### What the task requires
Lines that contain the string "This" are the ones to list; copy all of them from the records.

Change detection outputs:

=-=-=-=-=

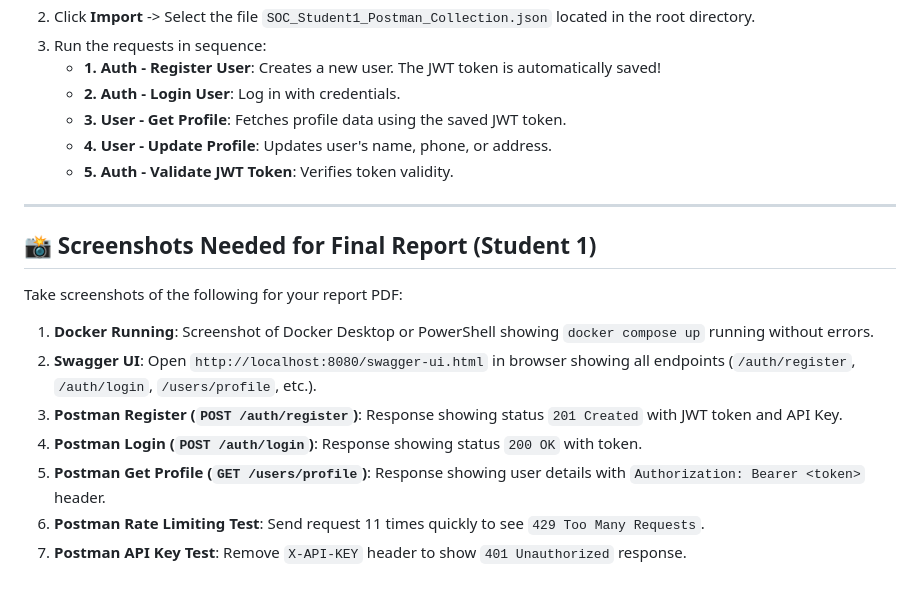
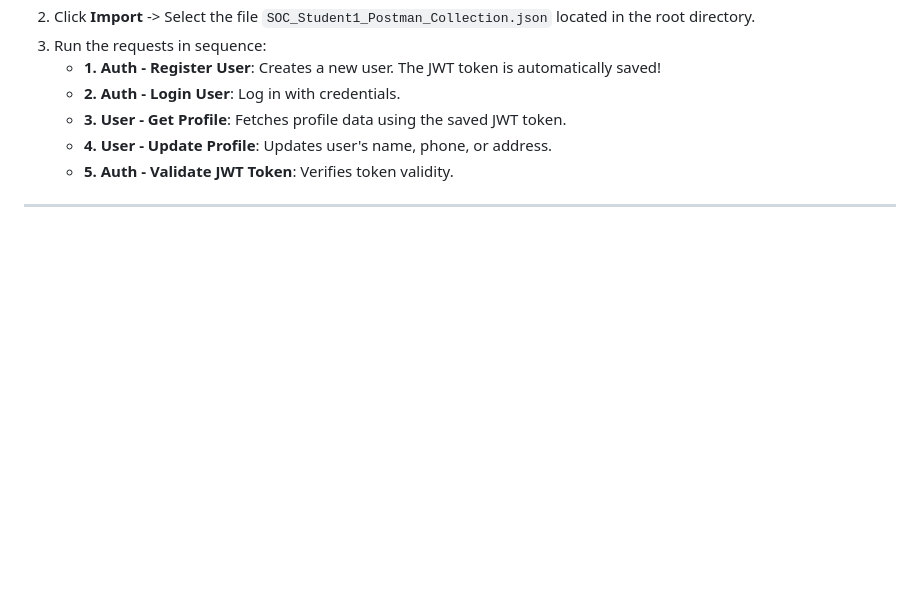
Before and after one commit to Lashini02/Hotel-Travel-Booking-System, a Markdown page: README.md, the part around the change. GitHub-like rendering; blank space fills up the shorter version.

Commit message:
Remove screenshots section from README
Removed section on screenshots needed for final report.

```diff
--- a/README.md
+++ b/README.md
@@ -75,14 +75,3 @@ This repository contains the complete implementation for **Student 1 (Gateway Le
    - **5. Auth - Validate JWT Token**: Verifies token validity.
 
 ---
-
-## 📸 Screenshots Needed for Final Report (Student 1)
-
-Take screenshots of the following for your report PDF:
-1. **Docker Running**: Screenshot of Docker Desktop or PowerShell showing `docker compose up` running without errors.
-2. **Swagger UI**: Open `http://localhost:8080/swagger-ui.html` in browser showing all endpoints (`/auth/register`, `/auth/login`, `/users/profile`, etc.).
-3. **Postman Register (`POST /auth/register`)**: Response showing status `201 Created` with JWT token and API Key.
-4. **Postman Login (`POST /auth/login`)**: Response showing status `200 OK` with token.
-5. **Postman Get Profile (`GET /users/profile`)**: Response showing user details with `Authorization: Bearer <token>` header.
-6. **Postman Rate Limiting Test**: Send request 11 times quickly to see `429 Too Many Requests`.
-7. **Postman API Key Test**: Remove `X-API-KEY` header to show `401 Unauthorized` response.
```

=-=-=-=-=

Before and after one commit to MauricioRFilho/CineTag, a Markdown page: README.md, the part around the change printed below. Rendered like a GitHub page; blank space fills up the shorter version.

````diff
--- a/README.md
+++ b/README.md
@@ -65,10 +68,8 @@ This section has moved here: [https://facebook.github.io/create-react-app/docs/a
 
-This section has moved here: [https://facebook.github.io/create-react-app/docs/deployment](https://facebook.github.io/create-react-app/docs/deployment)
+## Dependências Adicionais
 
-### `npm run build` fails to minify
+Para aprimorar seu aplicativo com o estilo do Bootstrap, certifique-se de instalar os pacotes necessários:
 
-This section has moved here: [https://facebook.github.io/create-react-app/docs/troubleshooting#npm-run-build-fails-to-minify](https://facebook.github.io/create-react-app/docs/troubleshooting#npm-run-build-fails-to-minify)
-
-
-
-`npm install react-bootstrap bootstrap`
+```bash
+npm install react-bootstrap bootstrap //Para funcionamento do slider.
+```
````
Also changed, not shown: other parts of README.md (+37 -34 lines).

=-=-=-=-=

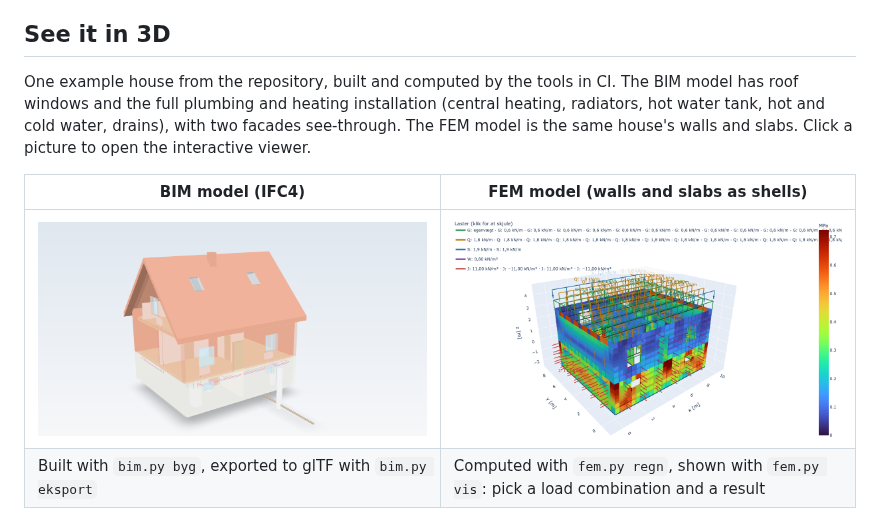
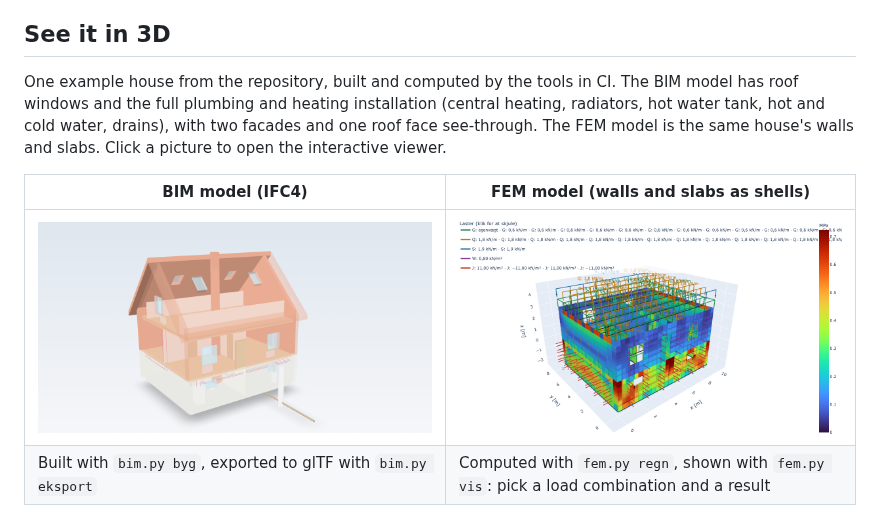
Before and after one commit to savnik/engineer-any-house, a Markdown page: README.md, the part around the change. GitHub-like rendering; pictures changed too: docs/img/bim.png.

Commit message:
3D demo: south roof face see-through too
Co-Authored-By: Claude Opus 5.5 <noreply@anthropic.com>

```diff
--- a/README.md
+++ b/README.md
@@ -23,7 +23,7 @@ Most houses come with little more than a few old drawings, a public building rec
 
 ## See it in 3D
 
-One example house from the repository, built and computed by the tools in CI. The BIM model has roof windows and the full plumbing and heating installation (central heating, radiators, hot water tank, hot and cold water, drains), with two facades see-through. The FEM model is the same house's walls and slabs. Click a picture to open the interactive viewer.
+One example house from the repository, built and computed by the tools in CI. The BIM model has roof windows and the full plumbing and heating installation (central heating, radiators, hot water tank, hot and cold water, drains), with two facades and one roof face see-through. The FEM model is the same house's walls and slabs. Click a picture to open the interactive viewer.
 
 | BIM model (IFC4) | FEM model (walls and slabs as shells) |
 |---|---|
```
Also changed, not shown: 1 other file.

=-=-=-=-=

### Written answer
@@ -75,14 +75,3 @@ This repository contains the complete implementation for **Student 1 (Gateway Le
@@ -65,10 +68,8 @@ This section has moved here: [https://facebook.github.io/create-react-app/docs/a
-This section has moved here: [https://facebook.github.io/create-react-app/docs/deployment](https://facebook.github.io/create-react-app/docs/deployment)
-This section has moved here: [https://facebook.github.io/create-react-app/docs/troubleshooting#npm-run-build-fails-to-minify](https://facebook.github.io/create-react-app/docs/troubleshooting#npm-run-build-fails-to-minify)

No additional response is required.